Video

Video Donetsk Governor: Ukraine Military Assault 'Delicate But Necessary'

Around a dozen state buildings in eastern Ukraine remain in the hands of pro-Russian protesters who are demanding a referendum on self-rule. The governor of the whole Donetsk region is among those forced out by the protesters. He spoke to VOA's Henry Ridgwell from his temporary new office in Donetsk city.
Video

Video Drones May Soon Send Data From High Seas

Drones are usually associated with unmanned flying vehicles, but autonomous watercraft are also becoming useful tools for jobs ranging from scientific exploration to law enforcement to searching for a missing airliner in the Indian Ocean. VOA’s George Putic reports on sea-faring drones.
Video

Video New Earth-Size Planet Found

Not too big, not too small. Not too hot, not too cold. A newly discovered planet looks just right for life as we know it, according to an international group of astronomers. VOA’s Steve Baragona has more.
Video

Video Copts in Diaspora Worry About Future in Egypt

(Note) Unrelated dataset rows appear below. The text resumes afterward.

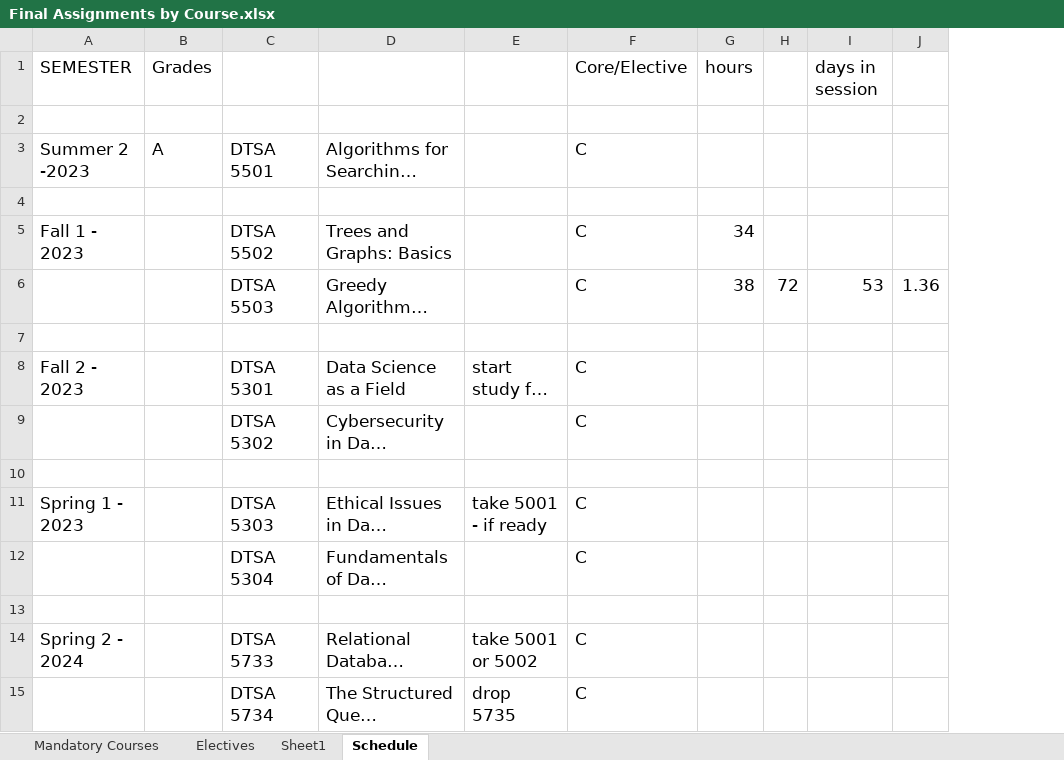
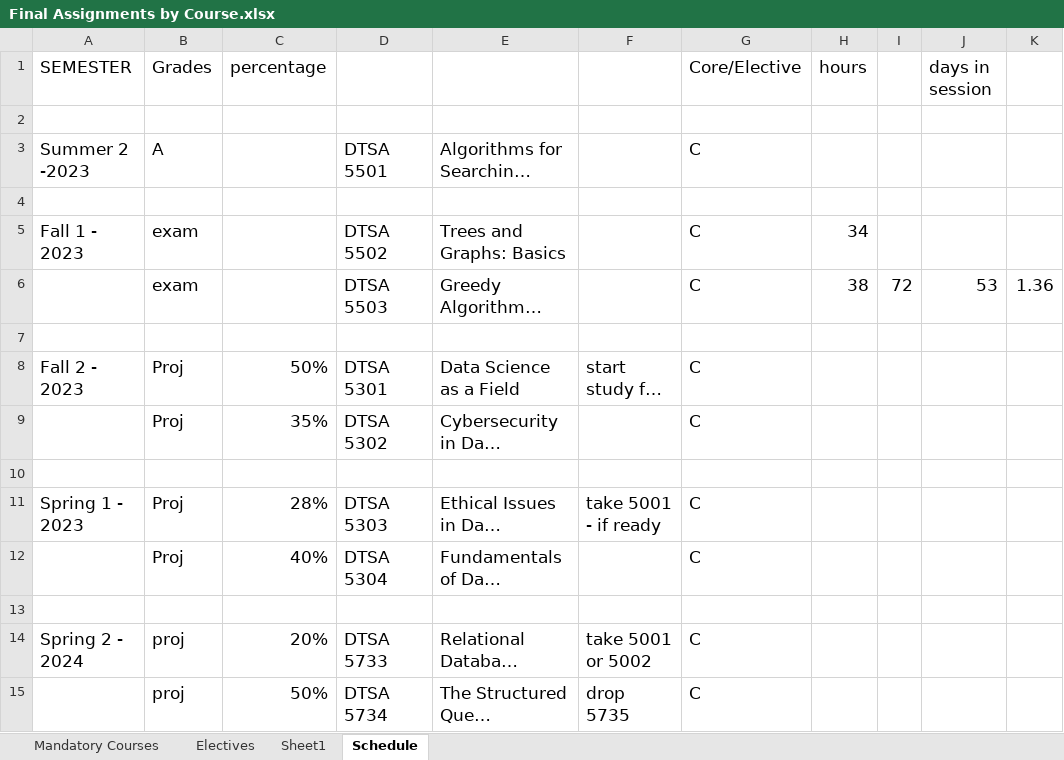
Before and after one commit to RyanJTalbot/MSDS, an Excel workbook: Resources/University of Colorado Boulder/Final Assignments by Course.xlsx, sheet Schedule, drawn as a sheet; only a part is shown; long unchanged cells end in …; values as stored, in another font and other column widths than the file's, no borders; conditional formats not drawn; the diff covers the shown part only; the diff names each change by its address in the sheet, - before the commit and + after, or states it on an @@ line.

Commit message:
Update data mining project

```diff
--- a/Resources/University of Colorado Boulder/Final Assignments by Course.xlsx (sheet Schedule)
+++ b/Resources/University of Colorado Boulder/Final Assignments by Course.xlsx (sheet Schedule)
+column C (percentage), rows 8-15: 50% | 35% |  | 28% | 40% |  | 20% | 50%
-B5:B6 (Grades): (empty)
+B5:B6 (Grades): exam
-B8:B9 (Grades): (empty)
+B8:B9 (Grades): Proj
-B11:B12 (Grades): (empty)
+B11:B12 (Grades): Proj
-B14:B15 (Grades): (empty)
+B14:B15 (Grades): proj
```
Also changed, not shown: 19 edited cells elsewhere in this sheet, formulas that keep their value, 28 other files.
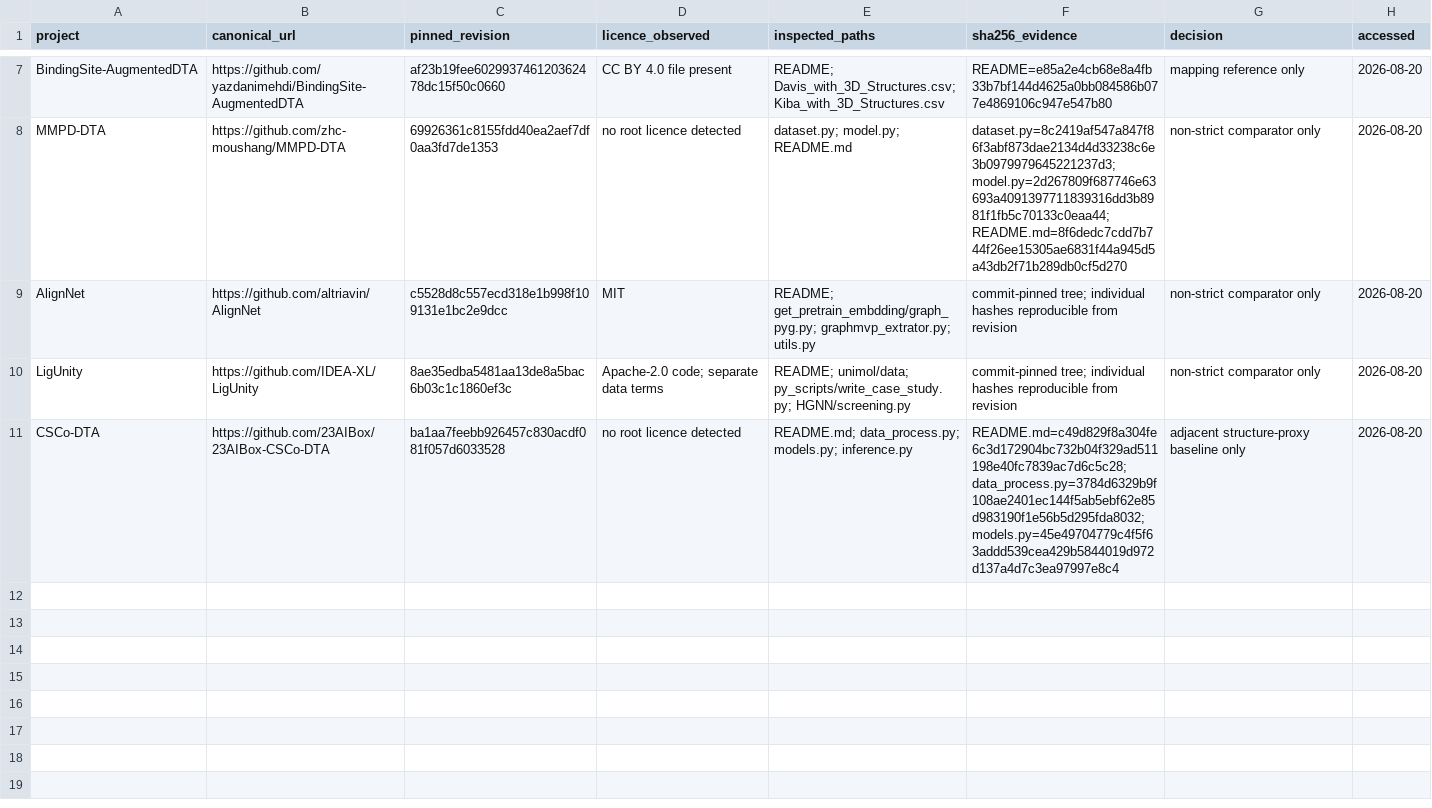
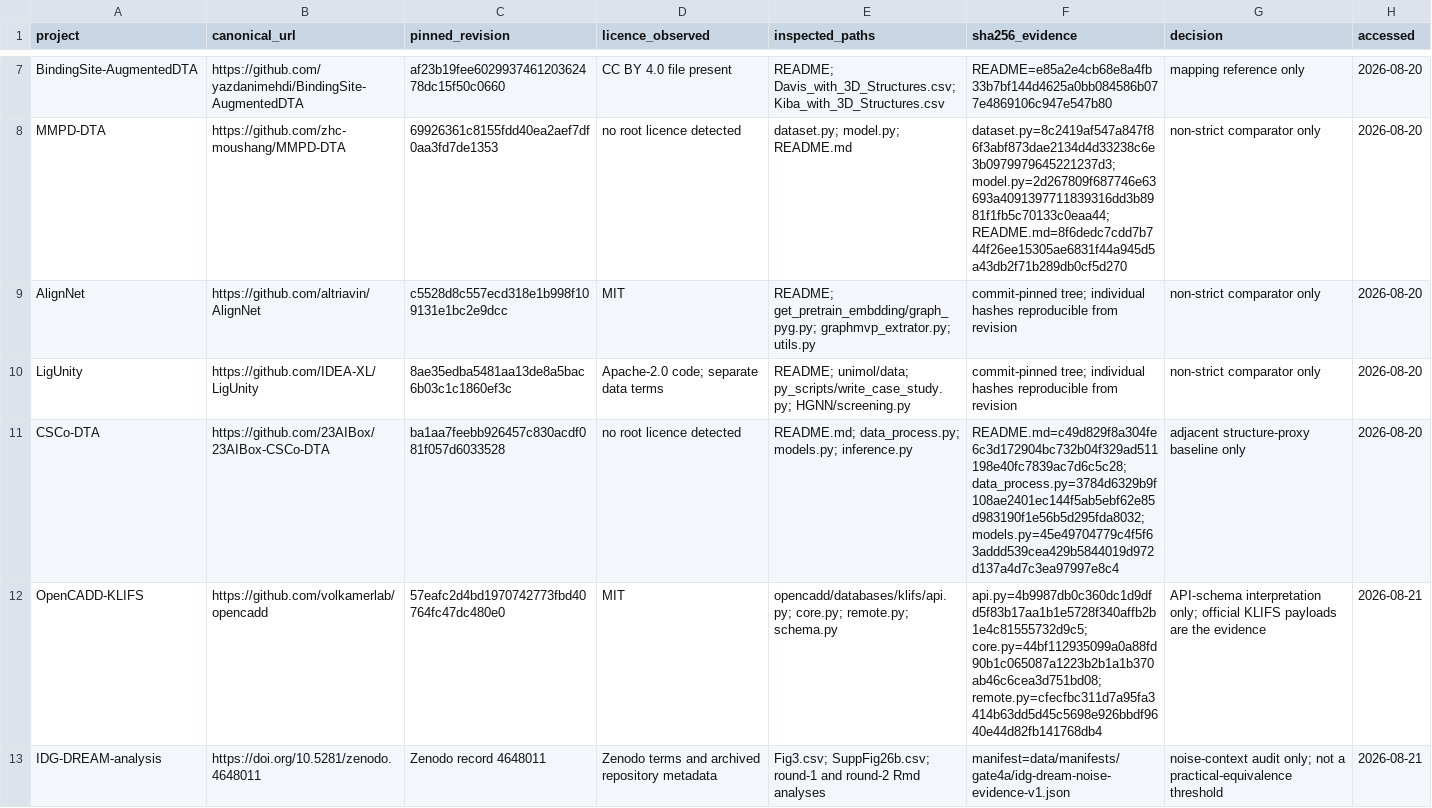
Before and after one commit to Jalil-Mahdizadeh/iScore3.0, a TSV file: third_party/reviewed_sources.tsv, drawn as a sheet; only a part is shown, gaps mark what is left out.

Commit message:
gate4a: close receptor and confirmation provenance audit

```diff
--- a/third_party/reviewed_sources.tsv
+++ b/third_party/reviewed_sources.tsv
@@ -11 +11,3 @@ LigUnity	https://github.com/IDEA-XL/LigUnity	8ae35edba5481aa13de8a5bac6b03c1c186
 CSCo-DTA	https://github.com/23AIBox/23AIBox-CSCo-DTA	ba1aa7feebb926457c830acdf081f057d6033528	no root licence detected	README.md; data_process.py; models.py; inference.py	README.md=c49d829f8a304fe6c3d172904bc732b04f329ad511198e40fc7839ac7d6c5c28; data_process.py=3784d6329b9f108ae2401ec144f5ab5ebf62e85d983190f1e56b5d295fda8032; models.py=45e49704779c4f5f63addd539cea429b5844019d972d137a4d7c3ea97997e8c4	adjacent structure-proxy baseline only	2026-08-20
+OpenCADD-KLIFS	https://github.com/volkamerlab/opencadd	57eafc2d4bd1970742773fbd40764fc47dc480e0	MIT	opencadd/databases/klifs/api.py; core.py; remote.py; schema.py	api.py=4b9987db0c360dc1d9dfd5f83b17aa1b1e5728f340affb2b1e4c81555732d9c5; core.py=44bf112935099a0a88fd90b1c065087a1223b2b1a1b370ab46c6cea3d751bd08; remote.py=cfecfbc311d7a95fa3414b63dd5d45c5698e926bbdf9640e44d82fb141768db4	API-schema interpretation only; official KLIFS payloads are the evidence	2026-08-21
+IDG-DREAM-analysis	https://doi.org/10.5281/zenodo.4648011	Zenodo record 4648011	Zenodo terms and archived repository metadata	Fig3.csv; SuppFig26b.csv; round-1 and round-2 Rmd analyses	manifest=data/manifests/gate4a/idg-dream-noise-evidence-v1.json	noise-context audit only; not a practical-equivalence threshold	2026-08-21
```
Also changed, not shown: 44 other files.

Around 10 percent of Egypt’s population belong to the Coptic faith, making them the largest Christian minority in the Middle East. But they have become targets of violence since the revolution three years ago. With elections scheduled for May and the struggle between the Egyptian military and Islamists continuing, many Copts abroad are deeply worried about the future of their ancient church. VOA religion correspondent Jerome Socolovsky visited a Coptic church outside Washington DC.
Video

Video Critics Say Venezuelan Protests Test Limits of Military's Support

During the two months of deadly anti-government protests that have rocked the oil-rich nation of Venezuela, President Nicolas Maduro has accused the opposition of trying to initiate a coup. Though a small number of military officers have been arrested for allegedly plotting against the government, VOA’s Brian Padden reports the leadership of the armed forces continues to support the president, at least for now.
Video

Video More Millenials Unplug to Embrace Board Games

A big new trend in the U.S. toy industry has more consumers switching off their high-tech gadgets to play with classic toys, like board games. This is especially true among the so-called millenial generation - those born in the 1980's and 90's. Elizabeth Lee has more from an unusual café in Los Angeles, where the new trend is popular and business is booming.
Video

Video Google Buys Drone Company

In its latest purchase of high-tech companies, Google has acquired a manufacturer of solar-powered drones that can stay in the air almost indefinitely, relaying broadband Internet connection to remote areas. It is seen as yet another step in the U.S. based Web giant’s bid to bring Internet to the whole world. VOA’s George Putic reports.
AppleAndroid